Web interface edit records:
□ □ □ □ □ □ □

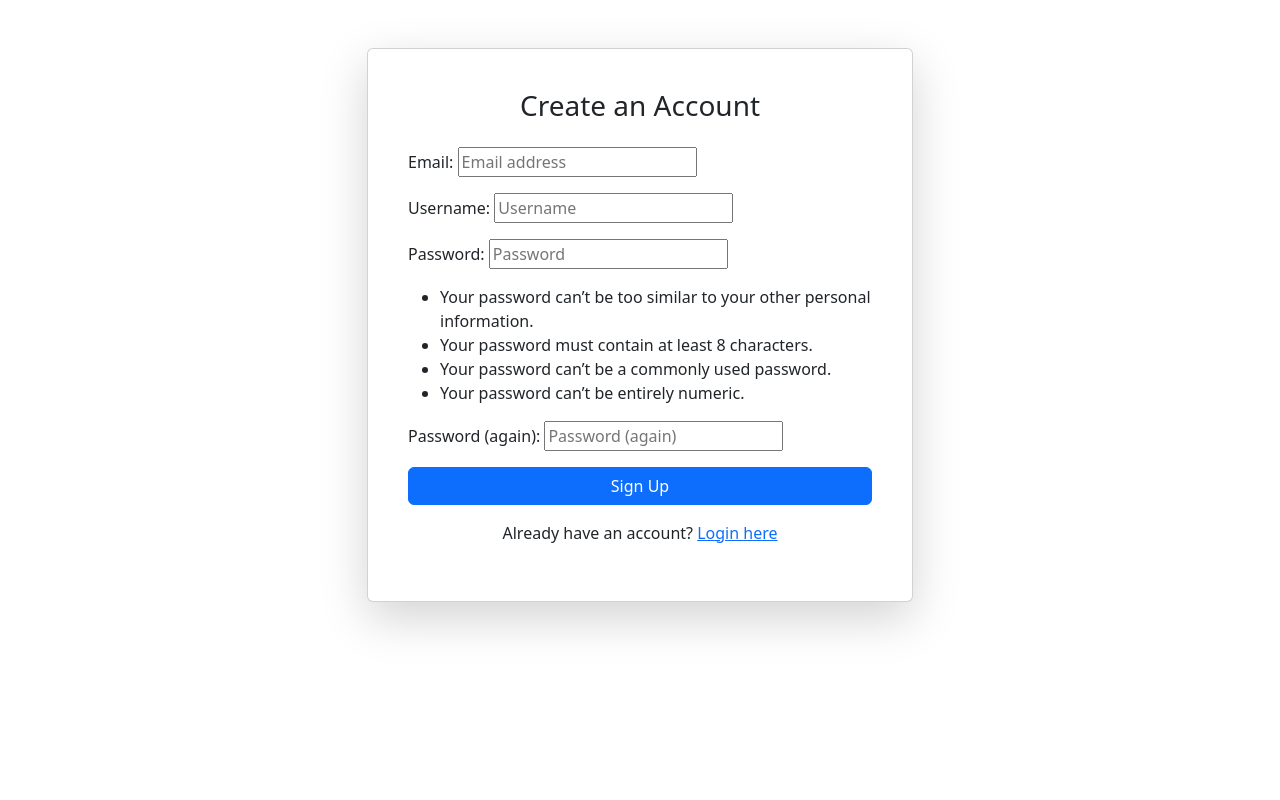
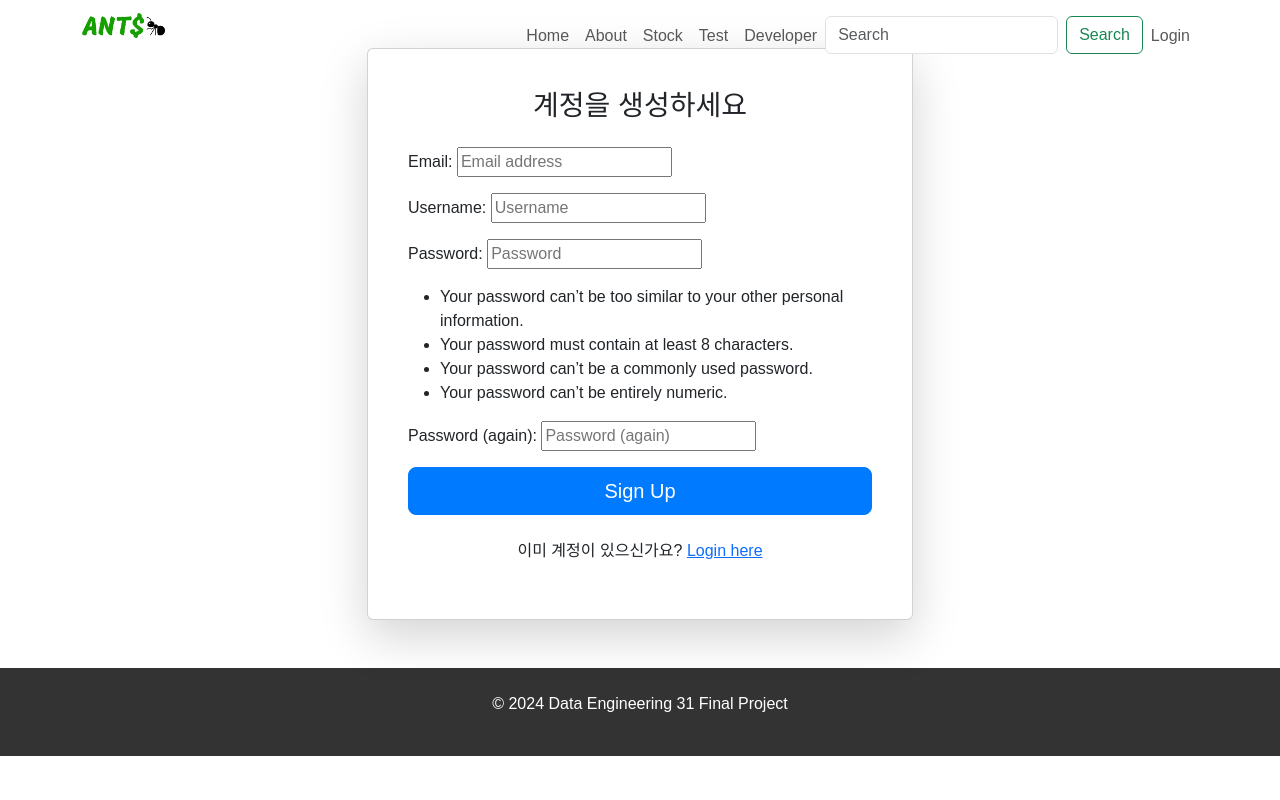
Before and after one commit to pladata-encore/DE31-final-team4, a Django app: page /accounts/signup/ in a window 1280 px wide. Run offline with Django 5.2, Linux system fonts and the light colour scheme.

Commit message:
회원가입페이지 수정 미완

```diff
--- a/ants_final/templates/account/signup.html
+++ b/ants_final/templates/account/signup.html
@@ -1,18 +1,12 @@
-<!DOCTYPE html>
-<html lang="en">
-<head>
-    <meta charset="UTF-8">
-    <meta name="viewport" content="width=device-width, initial-scale=1.0">
-    <title>Sign Up</title>
-    <link href="https://cdn.jsdelivr.net/npm/bootstrap@5.3.0/dist/css/bootstrap.min.css" rel="stylesheet">
-</head>
-<body>
+{% extends "base.html" %}
+
+{% block content %}
 <div class="container mt-5">
-        <div class="row justify-content-center mt-5">
+    <div class="row justify-content-center">
         <div class="col-md-6">
             <div class="card shadow-lg p-4 mb-5 bg-white rounded">
                 <div class="card-body">
-                        <h3 class="text-center mb-4">Create an Account</h3>
+                    <h3 class="text-center mb-4">계정을 생성하세요</h3>
 
                     <!-- Sign Up Form -->
                     <form method="post">
@@ -24,21 +18,17 @@
 
                         <!-- Submit Button -->
                         <div class="d-grid gap-2">
-                                <button type="submit" class="btn btn-primary btn-block">Sign Up</button>
+                            <button type="submit" class="btn btn-primary btn-lg">Sign Up</button>
                         </div>
                     </form>
 
                     <!-- Already have an account -->
-                        <div class="text-center mt-3">
-                            <p>Already have an account? <a href="{% url 'account_login' %}">Login here</a></p>
+                    <div class="text-center mt-4">
+                        <p>이미 계정이 있으신가요? <a href="{% url 'account_login' %}">Login here</a></p>
                     </div>
                 </div>
             </div>
         </div>
     </div>
 </div>
-
-    <!-- Bootstrap JS -->
-    <script src="https://cdn.jsdelivr.net/npm/bootstrap@5.3.0/dist/js/bootstrap.bundle.min.js"></script>
-</body>
-</html>
+{% endblock content %}
```
Lines whose indentation alone changed are shown as unchanged.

□ □ □ □ □ □ □

## Task requirements
Without any pictures, output the entries above exactly as they appear.

## Result below
Before and after one commit to pladata-encore/DE31-final-team4, a Django app: page /accounts/signup/ in a window 1280 px wide. Run offline with Django 5.2, Linux system fonts and the light colour scheme.

Commit message:
회원가입페이지 수정 미완

```diff
--- a/ants_final/templates/account/signup.html
+++ b/ants_final/templates/account/signup.html
@@ -1,18 +1,12 @@
-<!DOCTYPE html>
-<html lang="en">
-<head>
-    <meta charset="UTF-8">
-    <meta name="viewport" content="width=device-width, initial-scale=1.0">
-    <title>Sign Up</title>
-    <link href="https://cdn.jsdelivr.net/npm/bootstrap@5.3.0/dist/css/bootstrap.min.css" rel="stylesheet">
-</head>
-<body>
+{% extends "base.html" %}
+
+{% block content %}
 <div class="container mt-5">
-        <div class="row justify-content-center mt-5">
+    <div class="row justify-content-center">
         <div class="col-md-6">
             <div class="card shadow-lg p-4 mb-5 bg-white rounded">
                 <div class="card-body">
-                        <h3 class="text-center mb-4">Create an Account</h3>
+                    <h3 class="text-center mb-4">계정을 생성하세요</h3>
 
                     <!-- Sign Up Form -->
                     <form method="post">
@@ -24,21 +18,17 @@
 
                         <!-- Submit Button -->
                         <div class="d-grid gap-2">
-                                <button type="submit" class="btn btn-primary btn-block">Sign Up</button>
+                            <button type="submit" class="btn btn-primary btn-lg">Sign Up</button>
                         </div>
                     </form>
 
                     <!-- Already have an account -->
-                        <div class="text-center mt-3">
-                            <p>Already have an account? <a href="{% url 'account_login' %}">Login here</a></p>
+                    <div class="text-center mt-4">
+                        <p>이미 계정이 있으신가요? <a href="{% url 'account_login' %}">Login here</a></p>
                     </div>
                 </div>
             </div>
         </div>
     </div>
 </div>
-
-    <!-- Bootstrap JS -->
-    <script src="https://cdn.jsdelivr.net/npm/bootstrap@5.3.0/dist/js/bootstrap.bundle.min.js"></script>
-</body>
-</html>
+{% endblock content %}
```
Lines whose indentation alone changed are shown as unchanged.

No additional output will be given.